§ **What the task requires**
If a line in the listing below has the string "block", copy it out.

§ **Information**
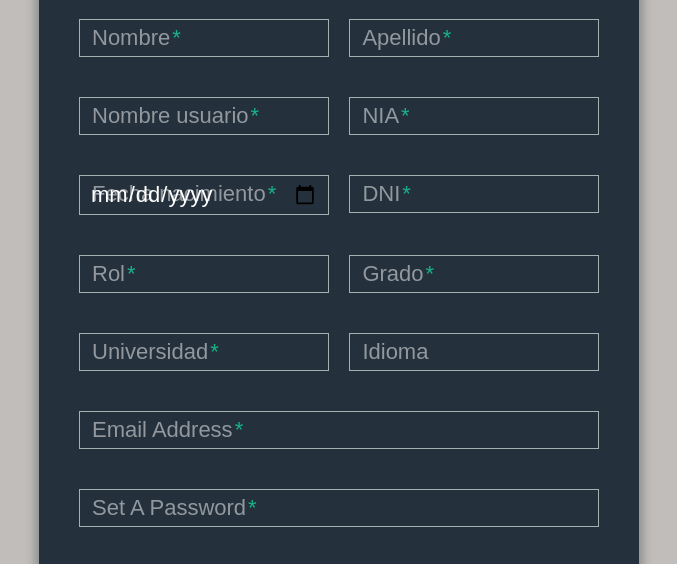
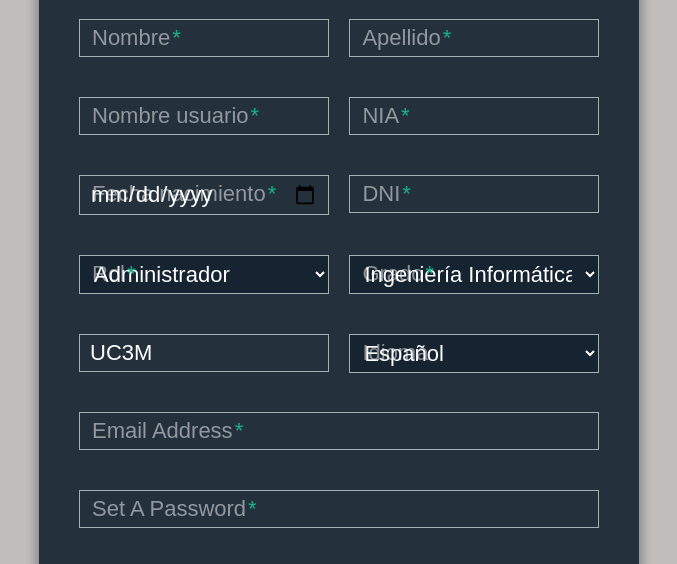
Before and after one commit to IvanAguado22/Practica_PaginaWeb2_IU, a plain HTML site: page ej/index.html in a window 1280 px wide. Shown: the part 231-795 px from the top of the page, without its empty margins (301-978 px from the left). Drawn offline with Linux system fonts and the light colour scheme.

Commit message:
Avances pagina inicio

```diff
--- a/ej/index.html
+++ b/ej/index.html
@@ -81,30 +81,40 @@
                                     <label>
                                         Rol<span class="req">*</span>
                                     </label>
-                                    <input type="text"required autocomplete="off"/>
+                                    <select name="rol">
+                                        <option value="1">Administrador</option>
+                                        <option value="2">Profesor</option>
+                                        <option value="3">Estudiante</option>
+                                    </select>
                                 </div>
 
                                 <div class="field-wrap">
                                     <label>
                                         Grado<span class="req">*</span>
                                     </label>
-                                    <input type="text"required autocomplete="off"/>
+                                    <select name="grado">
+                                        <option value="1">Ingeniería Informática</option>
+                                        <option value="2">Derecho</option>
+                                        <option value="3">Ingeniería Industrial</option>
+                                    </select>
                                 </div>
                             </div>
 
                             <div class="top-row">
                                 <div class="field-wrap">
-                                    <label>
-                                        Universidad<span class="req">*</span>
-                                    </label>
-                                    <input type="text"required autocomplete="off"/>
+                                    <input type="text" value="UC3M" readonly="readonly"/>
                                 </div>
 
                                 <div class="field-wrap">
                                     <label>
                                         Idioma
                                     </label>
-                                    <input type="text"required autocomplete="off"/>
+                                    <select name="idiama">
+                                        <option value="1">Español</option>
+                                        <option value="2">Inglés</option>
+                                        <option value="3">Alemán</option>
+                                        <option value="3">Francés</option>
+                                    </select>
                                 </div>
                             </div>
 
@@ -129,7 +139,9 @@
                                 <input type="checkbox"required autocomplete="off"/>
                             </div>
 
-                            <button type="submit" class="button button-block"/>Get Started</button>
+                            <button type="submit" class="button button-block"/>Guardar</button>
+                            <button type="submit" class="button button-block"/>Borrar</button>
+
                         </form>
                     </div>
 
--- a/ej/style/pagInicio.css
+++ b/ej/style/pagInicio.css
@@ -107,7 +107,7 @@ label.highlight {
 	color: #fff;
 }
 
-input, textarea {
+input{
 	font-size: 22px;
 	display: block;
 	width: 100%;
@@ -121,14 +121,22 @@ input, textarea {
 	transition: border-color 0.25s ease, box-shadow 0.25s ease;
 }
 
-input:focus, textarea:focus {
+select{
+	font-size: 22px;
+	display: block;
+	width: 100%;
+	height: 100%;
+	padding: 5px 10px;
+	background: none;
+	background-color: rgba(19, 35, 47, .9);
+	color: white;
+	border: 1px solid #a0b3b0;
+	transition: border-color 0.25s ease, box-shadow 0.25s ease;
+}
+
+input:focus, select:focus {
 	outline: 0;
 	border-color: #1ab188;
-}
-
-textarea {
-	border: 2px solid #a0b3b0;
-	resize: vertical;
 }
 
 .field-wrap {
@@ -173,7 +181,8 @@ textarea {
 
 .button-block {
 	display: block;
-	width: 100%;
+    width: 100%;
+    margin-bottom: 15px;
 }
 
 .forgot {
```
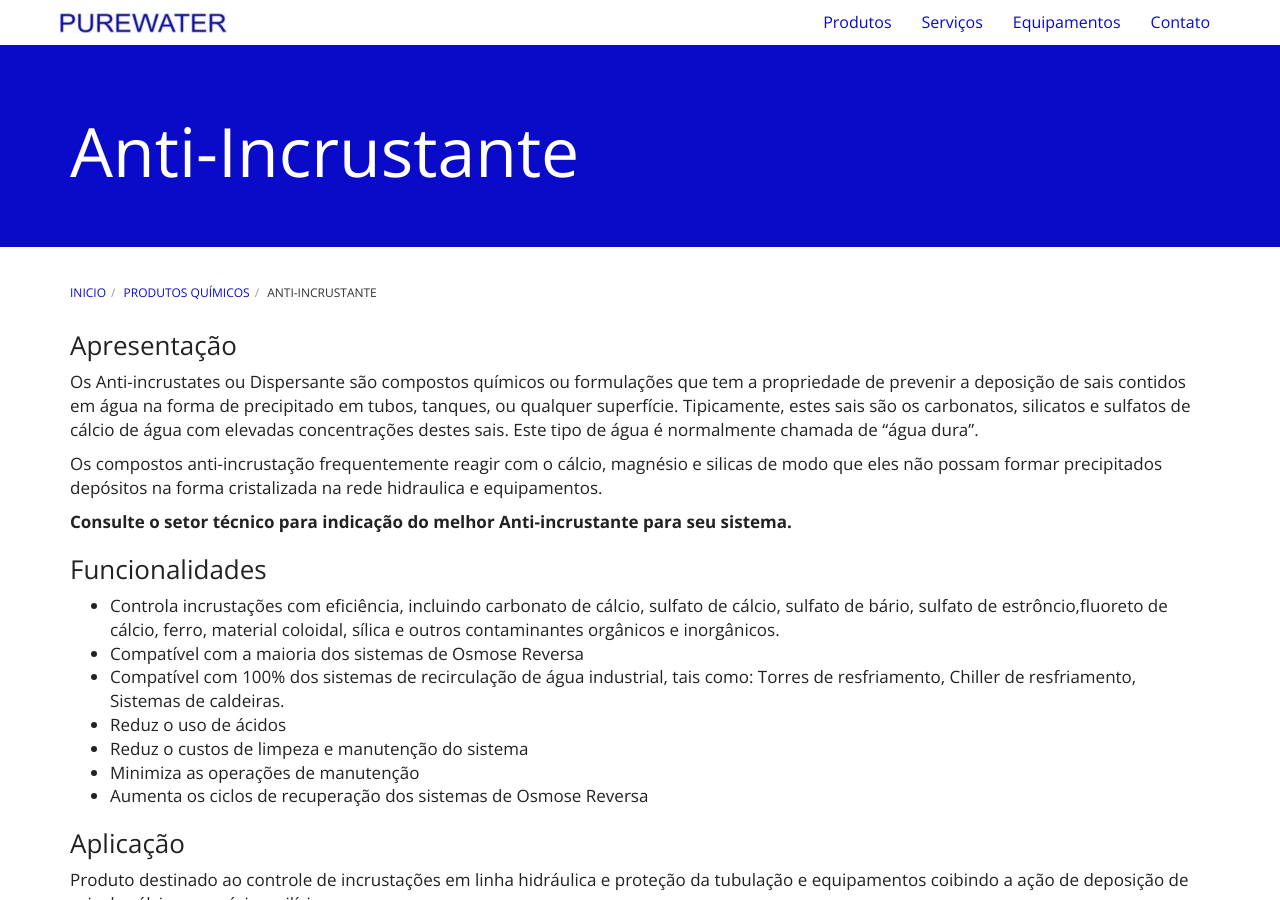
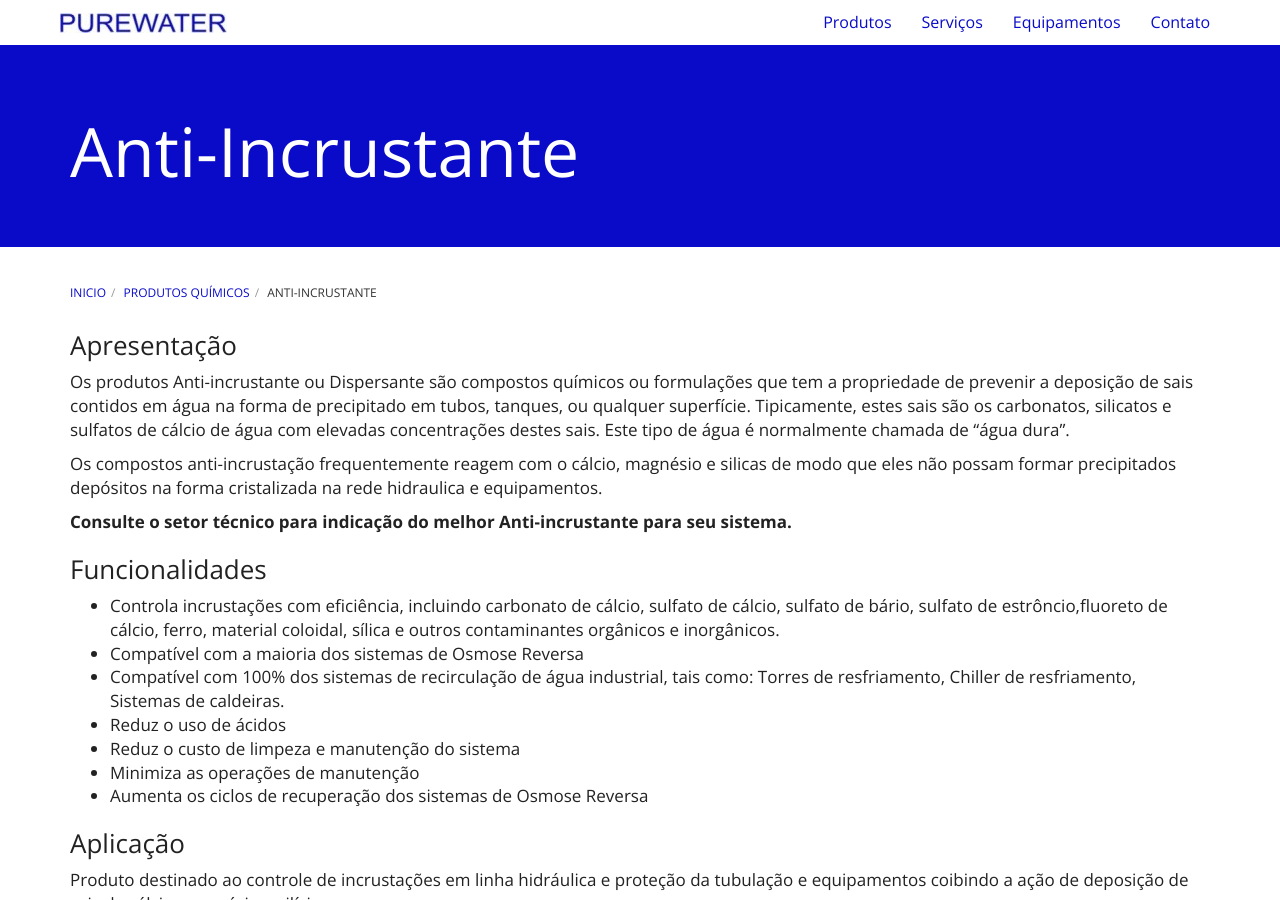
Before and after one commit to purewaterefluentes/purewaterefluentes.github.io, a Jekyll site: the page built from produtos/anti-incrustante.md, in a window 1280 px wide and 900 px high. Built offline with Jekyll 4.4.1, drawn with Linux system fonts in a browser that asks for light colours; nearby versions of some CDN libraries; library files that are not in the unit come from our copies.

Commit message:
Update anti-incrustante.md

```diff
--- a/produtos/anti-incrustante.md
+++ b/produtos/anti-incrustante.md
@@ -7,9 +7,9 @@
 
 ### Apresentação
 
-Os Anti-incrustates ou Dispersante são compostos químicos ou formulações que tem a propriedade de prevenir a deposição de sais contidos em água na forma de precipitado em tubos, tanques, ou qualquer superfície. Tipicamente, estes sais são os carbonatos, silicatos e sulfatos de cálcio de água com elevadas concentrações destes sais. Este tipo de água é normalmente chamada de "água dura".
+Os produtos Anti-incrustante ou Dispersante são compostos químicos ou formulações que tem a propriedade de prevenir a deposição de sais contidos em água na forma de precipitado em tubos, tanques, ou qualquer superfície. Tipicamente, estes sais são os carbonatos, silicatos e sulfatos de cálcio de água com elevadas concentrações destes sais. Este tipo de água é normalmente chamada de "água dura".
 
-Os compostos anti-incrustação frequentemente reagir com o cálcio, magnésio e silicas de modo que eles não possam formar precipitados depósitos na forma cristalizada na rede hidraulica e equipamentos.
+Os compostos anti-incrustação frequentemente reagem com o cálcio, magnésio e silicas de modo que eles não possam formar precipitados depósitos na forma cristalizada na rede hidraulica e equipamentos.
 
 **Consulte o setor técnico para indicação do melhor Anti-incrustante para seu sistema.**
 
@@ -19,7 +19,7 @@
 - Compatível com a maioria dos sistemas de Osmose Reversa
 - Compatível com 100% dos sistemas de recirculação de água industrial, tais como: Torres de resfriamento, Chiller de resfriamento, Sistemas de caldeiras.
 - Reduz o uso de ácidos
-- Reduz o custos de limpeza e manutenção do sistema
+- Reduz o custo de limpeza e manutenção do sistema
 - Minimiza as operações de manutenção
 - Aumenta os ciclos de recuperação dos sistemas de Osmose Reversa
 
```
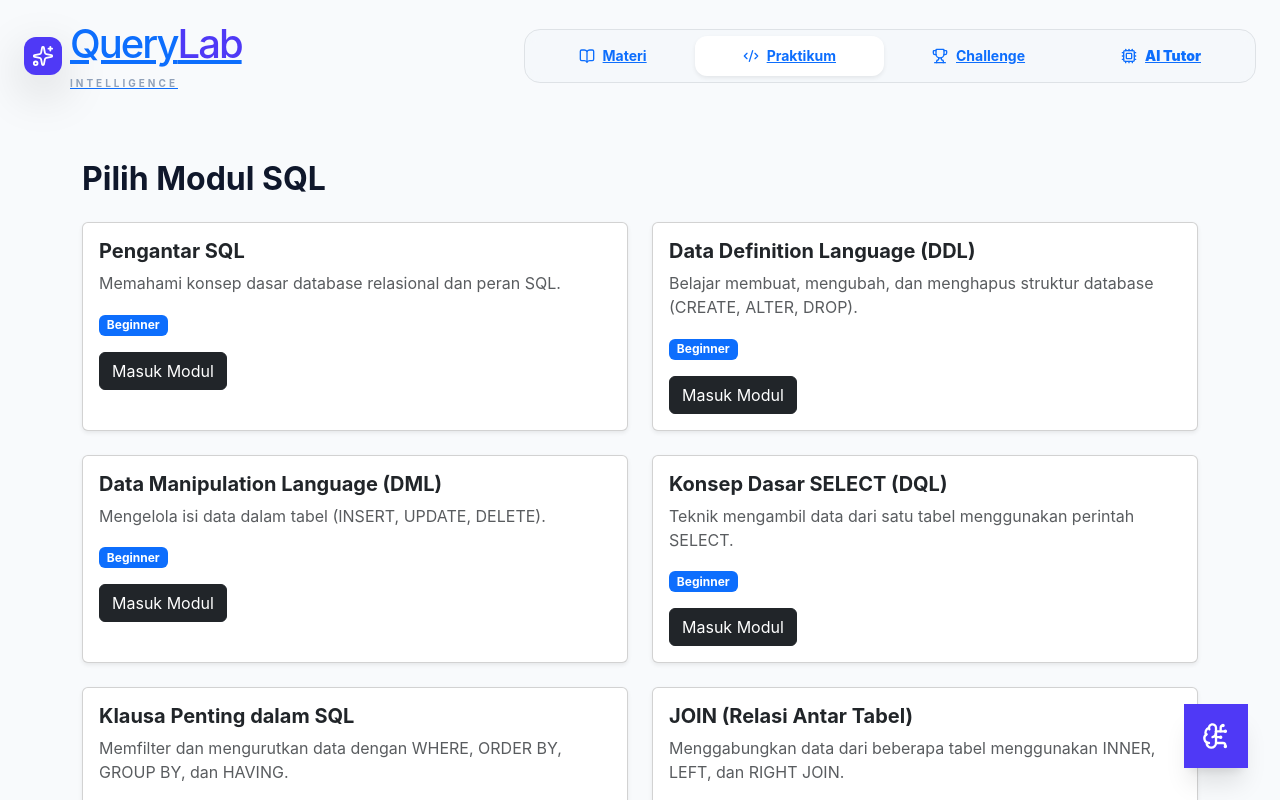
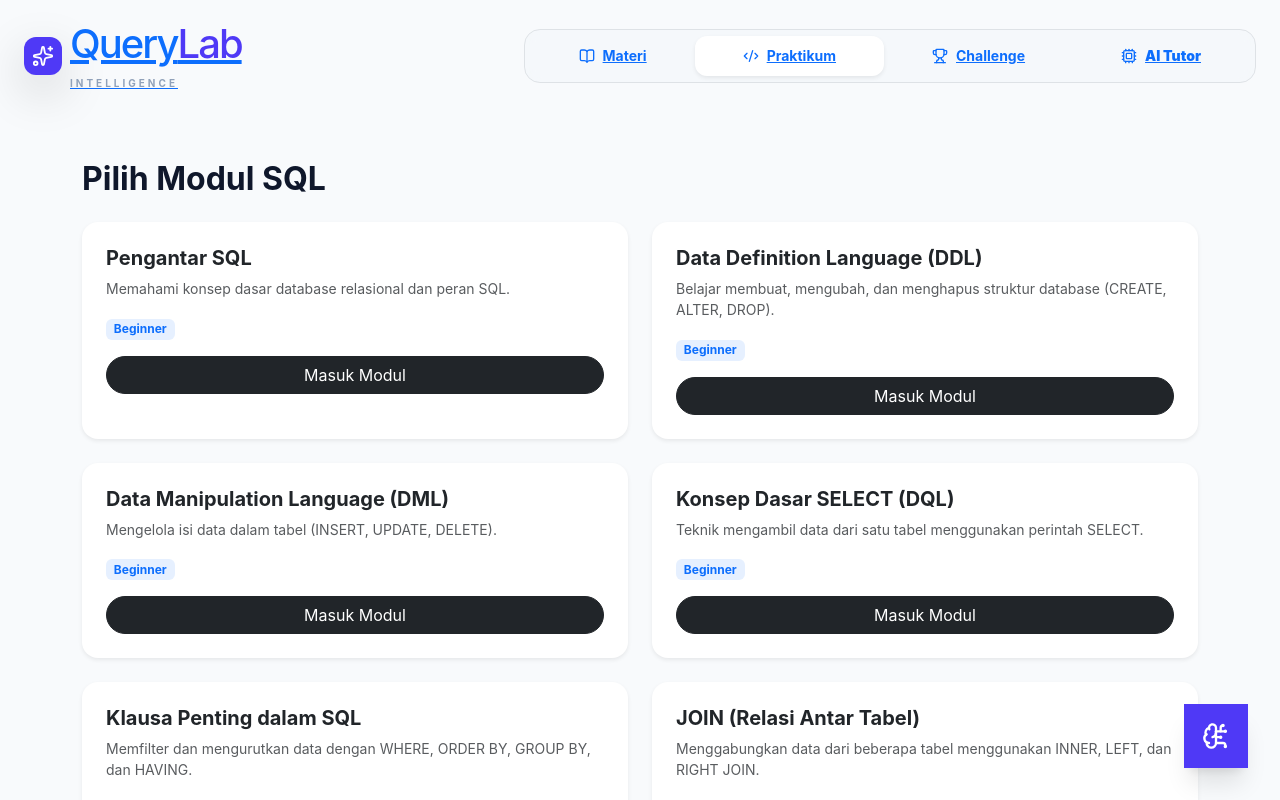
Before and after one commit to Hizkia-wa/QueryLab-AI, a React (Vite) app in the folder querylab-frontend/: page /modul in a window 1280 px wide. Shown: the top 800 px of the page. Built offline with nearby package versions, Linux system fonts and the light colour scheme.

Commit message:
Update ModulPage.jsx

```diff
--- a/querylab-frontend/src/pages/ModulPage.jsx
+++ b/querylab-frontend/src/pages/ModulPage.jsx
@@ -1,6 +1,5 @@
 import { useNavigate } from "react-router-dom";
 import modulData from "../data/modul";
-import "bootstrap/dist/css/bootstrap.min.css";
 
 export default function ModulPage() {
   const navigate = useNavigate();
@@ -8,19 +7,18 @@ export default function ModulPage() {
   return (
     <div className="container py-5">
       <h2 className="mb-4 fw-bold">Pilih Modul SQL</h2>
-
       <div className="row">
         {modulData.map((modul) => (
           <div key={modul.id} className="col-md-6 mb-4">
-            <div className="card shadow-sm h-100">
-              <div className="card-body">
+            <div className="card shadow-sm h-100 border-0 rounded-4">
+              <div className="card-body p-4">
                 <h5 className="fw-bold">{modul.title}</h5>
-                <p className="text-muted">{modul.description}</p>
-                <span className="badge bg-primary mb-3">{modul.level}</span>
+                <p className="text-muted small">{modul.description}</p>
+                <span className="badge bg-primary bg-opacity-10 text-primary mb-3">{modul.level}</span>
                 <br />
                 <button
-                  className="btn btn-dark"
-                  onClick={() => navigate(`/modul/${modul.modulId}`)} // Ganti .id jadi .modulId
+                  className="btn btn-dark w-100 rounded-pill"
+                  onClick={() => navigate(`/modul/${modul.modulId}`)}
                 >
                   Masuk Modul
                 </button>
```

§ **Solution below**
-                            <button type="submit" class="button button-block"/>Get Started</button>
+                            <button type="submit" class="button button-block"/>Guardar</button>
+                            <button type="submit" class="button button-block"/>Borrar</button>
 	display: block;
+	display: block;
 .button-block {
 	display: block;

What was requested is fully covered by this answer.